=== Records from a dataset ===
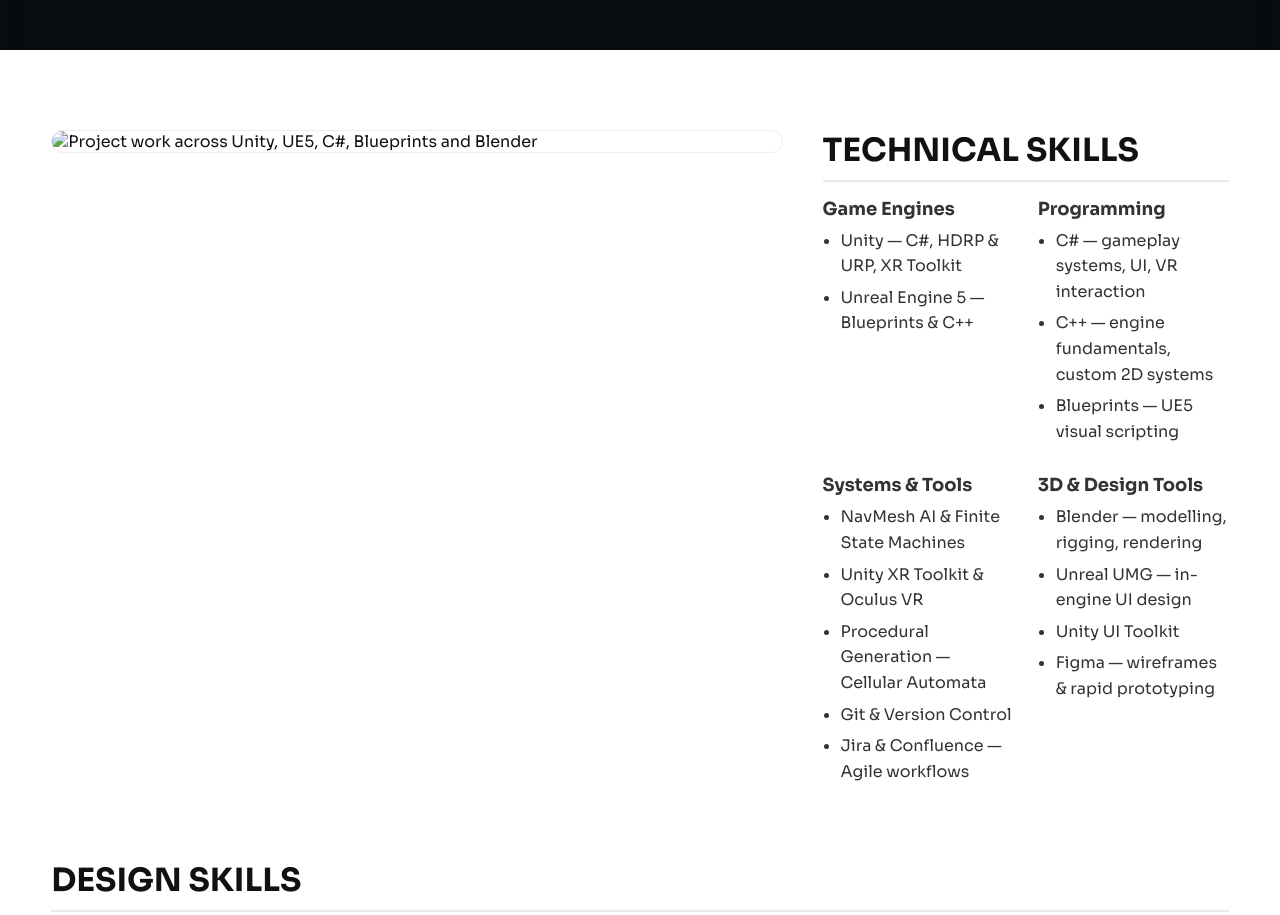
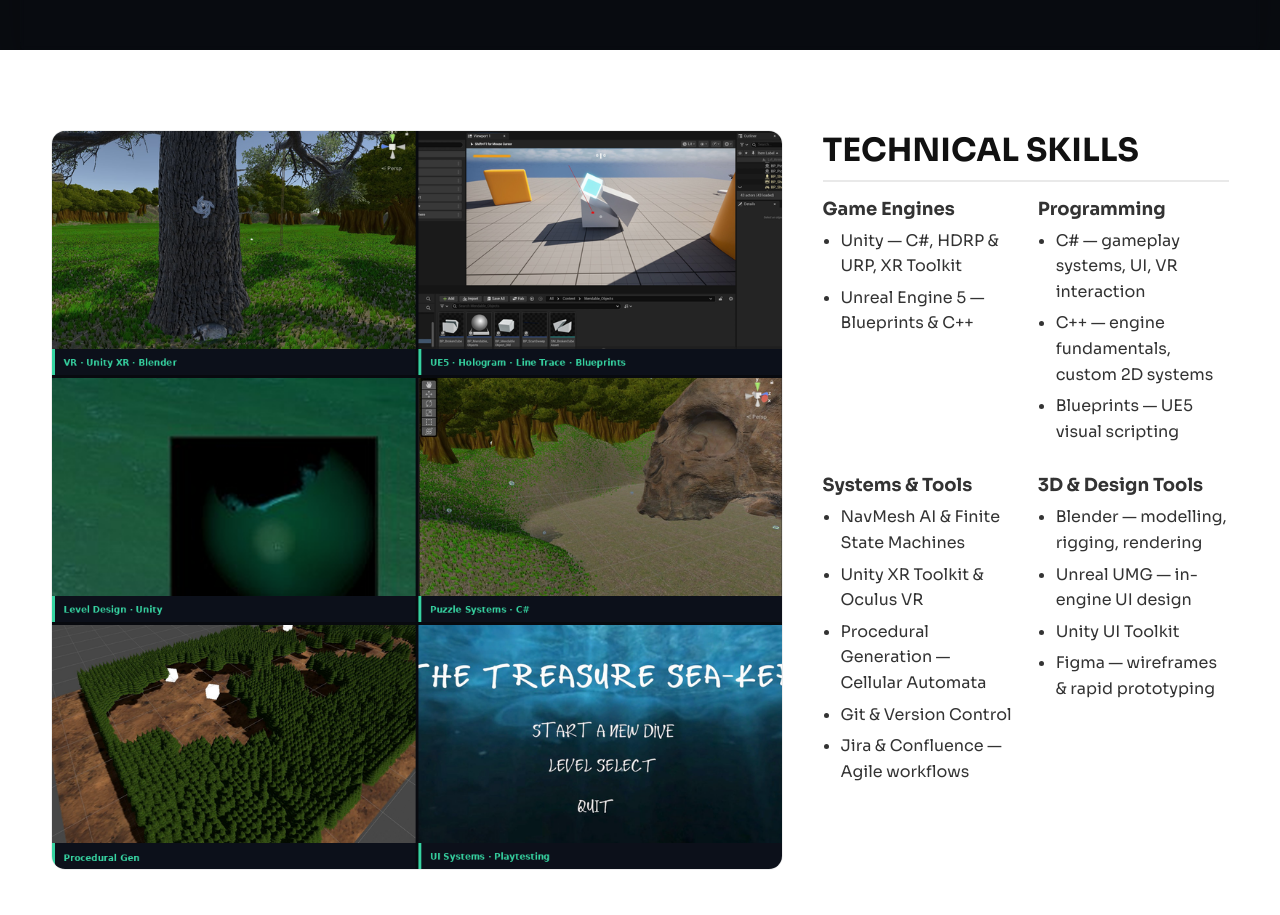
Before and after one commit to DhanashreeHD/Portfolio_site, a plain HTML site: page index.html in a window 1280 px wide. Shown: the part 7360-8275 px from the top of the page. Drawn offline with Linux system fonts and the light colour scheme.

Commit message:
Fix image source path in index.html

```diff
--- a/index.html
+++ b/index.html
@@ -555,7 +555,7 @@
 
     <div class="skills__row">
       <div class="skills__media">
-        <img src="assets/images/skills_collage_portrait" alt="Project work across Unity, UE5, C#, Blueprints and Blender">
+        <img src="assets/images/skills_collage_portrait.png" alt="Project work across Unity, UE5, C#, Blueprints and Blender">
       </div>
       <div class="skills__panel">
         <h2 class="skills__title">TECHNICAL SKILLS</h2>
```
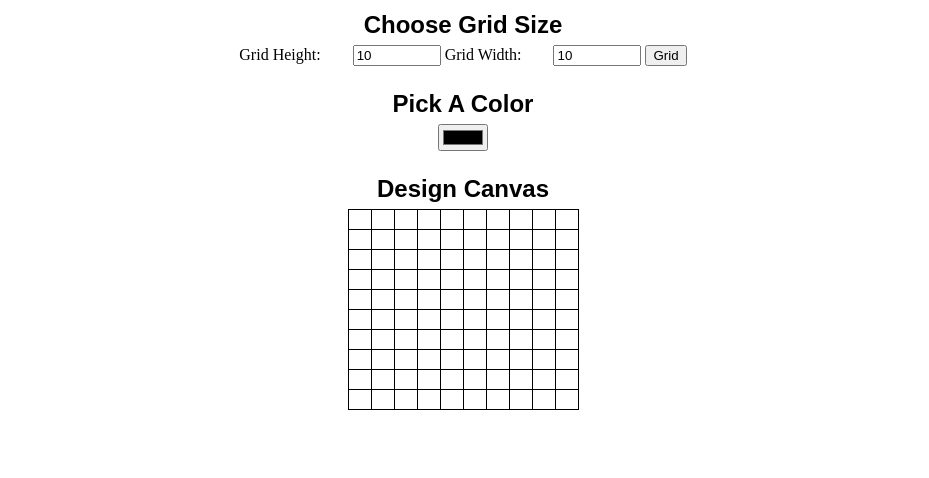
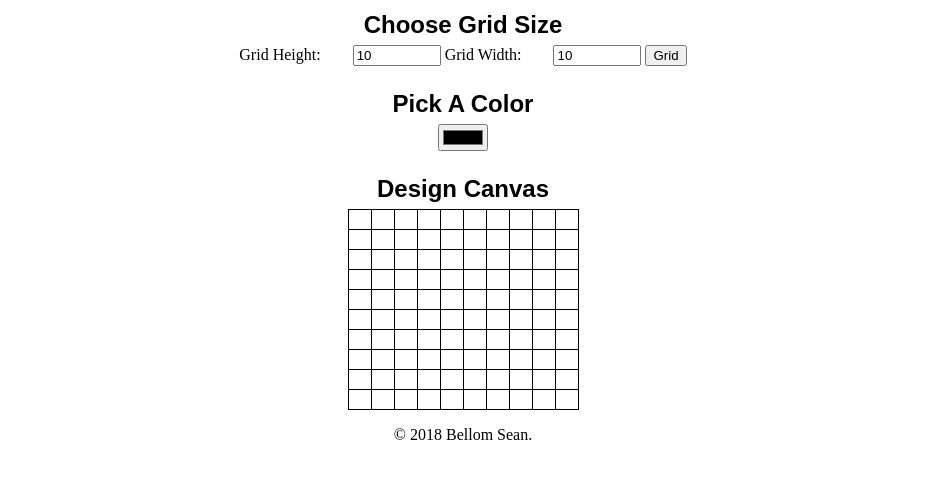
Before and after one commit to bellom/ALC-Project-Pixel-Maker, a plain HTML site: page index.html in a window 1280 px wide. Shown: the part 126-604 px from the top of the page, without its empty margins (177-1106 px from the left). Drawn offline with nearby package versions, Linux system fonts and the light colour scheme.

Commit message:
Update index.html

```diff
--- a/index.html
+++ b/index.html
@@ -27,6 +27,9 @@
         </table>
     </div>
 
+    <footer>
+        <p>&copy; 2018 Bellom Sean.</p>
+    </footer>
 
 
     <script src="https://ajax.googleapis.com/ajax/libs/jquery/3.1.0/jquery.min.js"></script>
```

=== TASK ===
Filter the data above, keeping only lines that include the string "Unity".

=== EXERCISE RESULT ===
-        <img src="assets/images/skills_collage_portrait" alt="Project work across Unity, UE5, C#, Blueprints and Blender">
+        <img src="assets/images/skills_collage_portrait.png" alt="Project work across Unity, UE5, C#, Blueprints and Blender">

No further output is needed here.